The levy is now part of a package of tough measures under consideration that include scaling back benefits for families earning more than $100,000 a year and charging more fees for bulk-billed visits to doctors.
NATSEM estimates that putting a cap on family benefits for families with a combined income of $100,000 would hit a further 280,000 families and save $1.1bn.
NATSEM principal research fellow Ben Phillips said loss of the benefit would cost these families an average of $3900 a year and be particularly harsh on larger families. With Tony Abbott stating that no tax cuts are likely for another four or five years, the government will also be relying on inflation pushing an increasing share of all salaries and wages into higher tax brackets.
The failure to adjust tax thresholds will be costing individual taxpayers an additional $3bn each year, according to calculations by Deloitte Access Economics. The added burden is cumulative so that by 2017-18, taxpayers will be paying $15bn more in income tax than they would if the Abbott government was adjusting the tax thresholds for inflation.
This still leaves a substantial gap to be filled by spending cuts, with the Audit Commission warning that the deficit — forecast to be $33.9bn in 2014-15 — would still be above $30bn in 2017-18 in the absence of corrective action.
While the details of the deficit levy are yet to be finalised, it is expected to amount to 1 per cent on incomes over $80,000 and 2 per cent on incomes over $180,000.
Within the government the tax measure is seen as the only way to ensure the pain in the May 13 budget is spread evenly to those on higher incomes, given that cuts to benefits leave richer Australians unscathed.
Labor, the Greens and smaller parties have all declared their opposition to the levy.
I’m rather ambivalent about this on one hand I can see the necessity but I wonder about the politics if this actually comes to pass . Because we should all remember that this idea could still end up being far less onerous than it currently seems simply because what is mooted now may be in excess of what is actually in the coming budget.

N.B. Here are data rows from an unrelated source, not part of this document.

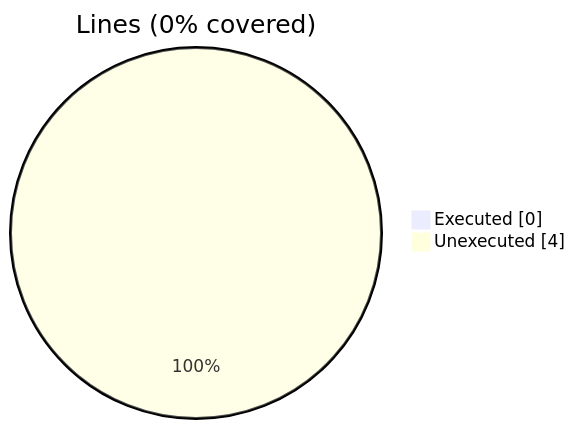
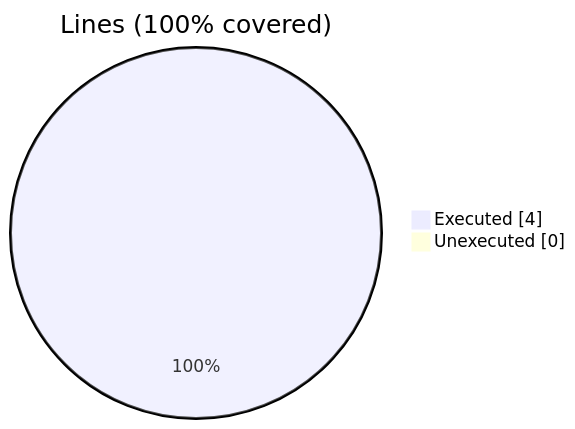
One commit to szaghi/VTKFortran changed the first of 2 diagrams in docs/guide/vtk_fortran.f90.gcov.md. Above: the diagram before and after it, drawn with Mermaid. The commit also changed other lines of this file and 9 other files, not shown here.

````diff
--- a/docs/guide/vtk_fortran.f90.gcov.md
+++ b/docs/guide/vtk_fortran.f90.gcov.md
@@ -10,6 +10,6 @@
 ```mermaid
 pie showData
-    title Lines (0% covered)
-    "Executed" : 0
-    "Unexecuted" : 4
+    title Lines (100% covered)
+    "Executed" : 4
+    "Unexecuted" : 0
 ```
````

Good to se that the PPL scheme is having its threshold lowered from 150K to 100K though.
Interestingly as the Labor Party and the Greens historically advocate for higher taxes for the rich its amusing to see them having kittens about what is an impost mainly on the rich…
on the other hand some of may conservative friends are understandably upset about any tax increases .
Anyway what do readers think about all of this budget speculation?